Go Sophie Littlefield! I'd never heard of her, but I realized I'd met a new writer I respected. I picked up the book more and more, loving it more and more. I loved Maris, I loved Ron, I was thinking I was going to get to know Deb, and Pet, and Norris, and George... Calla's beautiful name was straight from its lily, Karl was complex and so far believable. I found some inconsistent paragraphs, some wrongly-described timelines, some errors of setting, but I was reading an uncorrected proof copy (which I was given by the publisher in exchange for this review). Maybe the editor will have caught those. I barely cared, continuing to read and read…

…and it got better. Right when I thought I knew everything, there was another surprise. And then right when I thought there were no more surprises, there was another one. This book was an eternal pleasure with every paragraph, aside from the fact that it's about a LOT of rotten stuff, namely loss and grief and, as the title would suggest, guilt. It's not an easy read, emotionally. But it's a TRUE read, a REAL read.

Until it isn't.

So apparently someone pushed Sophie Littlefield off the same bridge she saves one of her characters from, because someone who might be Soppy Evensmallerfield took over. What were subtle characters became totally bland and one-dimensional and simply walked around speaking lines randomly with no believability whatsoever. Even a few throwaways were introduced, and I have no idea why. There is no earthly reason for a few of the characters to exist, but it's like they were even more bored by the story they were in, so they wandered to this one, looking for the party. They were disappointed here too. EVERYONE DISSOLVED INTO STEREOTYPE and even that's almost a compliment, since they weren't even interesting enough to BE a stereotype anymore.

Everything started to suck. And I, yes me, yes your judgmental reviewer, I DOCKED A STAR.

Take that, Soppy Evensmallerfield! That's what you get for hijacking a good writer's story! It was actually GOING somewhere, VALIDATING life's hardest emotions, CREATING worlds in my head, and then it fell off the rails. And not even in a grand, light-em-up kind of way, like how all of Stephen King's books can be good until he decides he hasn't quite shocked you enough, so he has the bad guy wrenching off his protagonist's breast with a can opener (totally happened – read "Lisey's Story") and you're like REALLY?! No, this just kind of fell asleep at the wheel and drifted gently and disappointingly into a field, where it ended. The characters stood around like wooden marionettes while the off-stage lighting crew hollered their lines unconvincingly, yanked a few strings to make the limbs move in an approximation of lifelike-ness, then went to the bar for a drink since no one was in the audience anymore.

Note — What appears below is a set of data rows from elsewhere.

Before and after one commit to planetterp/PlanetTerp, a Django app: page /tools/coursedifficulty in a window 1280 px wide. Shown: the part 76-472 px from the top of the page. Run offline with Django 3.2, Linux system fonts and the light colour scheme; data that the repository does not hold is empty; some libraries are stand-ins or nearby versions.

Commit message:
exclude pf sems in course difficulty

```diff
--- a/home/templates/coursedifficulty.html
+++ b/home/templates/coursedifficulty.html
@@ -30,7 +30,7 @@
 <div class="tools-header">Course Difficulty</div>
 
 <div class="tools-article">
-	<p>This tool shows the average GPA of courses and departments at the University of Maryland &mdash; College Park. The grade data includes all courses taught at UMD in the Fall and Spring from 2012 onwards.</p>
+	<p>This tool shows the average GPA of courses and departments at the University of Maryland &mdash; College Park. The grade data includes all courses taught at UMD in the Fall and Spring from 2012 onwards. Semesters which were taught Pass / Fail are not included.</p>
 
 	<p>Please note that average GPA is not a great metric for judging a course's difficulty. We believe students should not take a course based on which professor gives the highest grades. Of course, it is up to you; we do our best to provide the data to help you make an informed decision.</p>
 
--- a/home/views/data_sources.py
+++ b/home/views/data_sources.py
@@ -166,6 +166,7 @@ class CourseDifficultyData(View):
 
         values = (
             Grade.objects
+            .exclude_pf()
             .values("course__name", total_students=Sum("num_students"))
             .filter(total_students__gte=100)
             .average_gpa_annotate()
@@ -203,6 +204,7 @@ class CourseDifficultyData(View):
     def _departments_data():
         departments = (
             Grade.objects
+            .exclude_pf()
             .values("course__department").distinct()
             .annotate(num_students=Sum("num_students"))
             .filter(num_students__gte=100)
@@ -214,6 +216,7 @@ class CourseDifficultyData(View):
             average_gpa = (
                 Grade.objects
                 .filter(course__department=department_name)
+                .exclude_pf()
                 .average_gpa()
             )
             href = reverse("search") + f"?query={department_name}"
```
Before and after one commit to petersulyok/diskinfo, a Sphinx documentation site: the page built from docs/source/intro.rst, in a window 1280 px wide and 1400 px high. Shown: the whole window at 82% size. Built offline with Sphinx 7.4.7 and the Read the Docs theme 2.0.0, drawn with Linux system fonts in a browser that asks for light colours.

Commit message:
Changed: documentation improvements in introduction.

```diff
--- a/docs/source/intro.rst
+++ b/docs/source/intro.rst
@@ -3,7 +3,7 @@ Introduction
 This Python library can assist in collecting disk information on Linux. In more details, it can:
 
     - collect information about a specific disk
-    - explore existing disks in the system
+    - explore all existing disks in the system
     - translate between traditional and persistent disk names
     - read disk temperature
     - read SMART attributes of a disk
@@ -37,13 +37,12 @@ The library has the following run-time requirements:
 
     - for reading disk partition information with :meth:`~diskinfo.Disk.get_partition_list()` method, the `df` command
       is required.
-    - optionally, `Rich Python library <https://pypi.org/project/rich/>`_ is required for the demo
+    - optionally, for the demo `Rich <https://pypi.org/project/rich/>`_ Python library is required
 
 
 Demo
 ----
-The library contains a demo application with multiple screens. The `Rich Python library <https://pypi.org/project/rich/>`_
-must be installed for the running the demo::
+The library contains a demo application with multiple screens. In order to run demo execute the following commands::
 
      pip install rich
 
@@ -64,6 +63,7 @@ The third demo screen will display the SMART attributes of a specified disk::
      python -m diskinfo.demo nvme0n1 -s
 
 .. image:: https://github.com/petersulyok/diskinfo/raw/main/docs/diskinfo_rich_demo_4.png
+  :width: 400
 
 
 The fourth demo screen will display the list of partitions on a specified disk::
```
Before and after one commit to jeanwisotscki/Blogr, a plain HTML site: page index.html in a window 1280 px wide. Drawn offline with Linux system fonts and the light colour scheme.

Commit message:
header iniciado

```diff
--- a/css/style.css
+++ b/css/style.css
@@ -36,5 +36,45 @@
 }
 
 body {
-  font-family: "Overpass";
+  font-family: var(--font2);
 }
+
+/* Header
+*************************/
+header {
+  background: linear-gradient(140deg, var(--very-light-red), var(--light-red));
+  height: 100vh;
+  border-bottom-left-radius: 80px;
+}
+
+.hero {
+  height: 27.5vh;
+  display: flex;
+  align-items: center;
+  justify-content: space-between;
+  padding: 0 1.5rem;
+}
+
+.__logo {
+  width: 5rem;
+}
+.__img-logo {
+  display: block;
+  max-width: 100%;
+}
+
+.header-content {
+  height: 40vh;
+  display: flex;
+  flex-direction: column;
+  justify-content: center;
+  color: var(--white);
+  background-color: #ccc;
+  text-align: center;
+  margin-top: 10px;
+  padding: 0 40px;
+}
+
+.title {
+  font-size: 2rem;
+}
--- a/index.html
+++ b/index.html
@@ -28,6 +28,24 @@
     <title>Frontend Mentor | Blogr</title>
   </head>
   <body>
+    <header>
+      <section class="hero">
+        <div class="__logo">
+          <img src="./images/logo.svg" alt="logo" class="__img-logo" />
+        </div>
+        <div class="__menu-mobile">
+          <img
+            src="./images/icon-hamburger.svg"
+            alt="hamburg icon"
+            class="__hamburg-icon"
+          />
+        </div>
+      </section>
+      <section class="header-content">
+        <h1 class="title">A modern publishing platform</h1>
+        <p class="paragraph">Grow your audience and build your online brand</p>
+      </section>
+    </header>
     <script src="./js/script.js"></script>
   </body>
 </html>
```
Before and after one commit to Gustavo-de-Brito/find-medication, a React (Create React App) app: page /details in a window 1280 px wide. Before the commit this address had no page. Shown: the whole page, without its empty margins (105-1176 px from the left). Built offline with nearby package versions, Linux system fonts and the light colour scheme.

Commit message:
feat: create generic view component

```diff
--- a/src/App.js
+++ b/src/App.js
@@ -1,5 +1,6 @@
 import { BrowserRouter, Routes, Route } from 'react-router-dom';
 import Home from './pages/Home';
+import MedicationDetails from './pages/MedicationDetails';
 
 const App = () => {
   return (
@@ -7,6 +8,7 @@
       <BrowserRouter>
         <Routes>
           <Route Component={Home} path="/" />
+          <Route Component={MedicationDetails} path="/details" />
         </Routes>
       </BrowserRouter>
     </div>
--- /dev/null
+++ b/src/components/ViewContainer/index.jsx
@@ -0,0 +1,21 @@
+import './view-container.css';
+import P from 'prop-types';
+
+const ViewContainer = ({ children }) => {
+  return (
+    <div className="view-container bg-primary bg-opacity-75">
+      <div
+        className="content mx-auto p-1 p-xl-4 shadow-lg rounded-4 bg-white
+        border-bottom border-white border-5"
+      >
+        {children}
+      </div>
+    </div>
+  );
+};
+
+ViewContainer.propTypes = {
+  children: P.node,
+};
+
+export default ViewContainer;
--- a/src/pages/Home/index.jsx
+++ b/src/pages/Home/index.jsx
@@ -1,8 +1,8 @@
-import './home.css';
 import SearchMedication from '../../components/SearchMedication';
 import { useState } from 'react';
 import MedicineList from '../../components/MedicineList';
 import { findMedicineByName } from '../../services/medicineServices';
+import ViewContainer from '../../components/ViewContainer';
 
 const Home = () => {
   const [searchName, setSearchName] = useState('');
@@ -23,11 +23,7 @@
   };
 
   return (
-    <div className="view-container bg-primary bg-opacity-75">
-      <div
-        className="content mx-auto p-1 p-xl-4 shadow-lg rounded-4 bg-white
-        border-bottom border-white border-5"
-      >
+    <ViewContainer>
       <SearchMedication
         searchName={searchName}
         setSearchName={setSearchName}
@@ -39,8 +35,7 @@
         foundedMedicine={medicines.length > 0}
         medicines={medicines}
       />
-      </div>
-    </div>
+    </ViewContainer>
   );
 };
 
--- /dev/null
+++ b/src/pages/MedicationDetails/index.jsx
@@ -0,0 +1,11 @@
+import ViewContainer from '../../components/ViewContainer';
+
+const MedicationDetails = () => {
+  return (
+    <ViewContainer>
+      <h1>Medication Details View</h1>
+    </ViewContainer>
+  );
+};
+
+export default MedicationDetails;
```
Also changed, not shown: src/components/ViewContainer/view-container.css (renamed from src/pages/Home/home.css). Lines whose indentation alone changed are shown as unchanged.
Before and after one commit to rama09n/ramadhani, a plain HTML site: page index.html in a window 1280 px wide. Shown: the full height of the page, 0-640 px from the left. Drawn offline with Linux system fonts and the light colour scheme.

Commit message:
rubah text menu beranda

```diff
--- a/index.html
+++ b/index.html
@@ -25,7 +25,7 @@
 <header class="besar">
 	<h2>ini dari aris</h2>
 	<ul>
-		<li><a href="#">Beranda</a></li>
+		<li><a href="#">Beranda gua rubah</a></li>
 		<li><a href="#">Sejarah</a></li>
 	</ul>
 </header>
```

It's enough to make me dock lots of stars, but I have to remember how much I loved it going in.

My recommendation? Read it or don't read it? That's a good question. I say:

Read it, get to the point where they're at the gala, close it, then email me and ask how it ends. I'll tell you in a single sentence, and you can save yourself the disappointment of limping your way towards it yourself.

Rating: 4/5 Stars


  1. Wow, so torn on whether I should read this book or not after your review. I hate to put the time in if it is going to fall to pieces. Well written review though.

  2. Oh man. :( That sucks. Great review though :) Thanks for sharing!

  3. I really would suggest that you read it, if you're on the fence. I'm a tough critic, and you may find yourself more satisfied with the march towards an ending than I was. The first half, 2/3 really, is worth the effort, and by then, well you're hooked!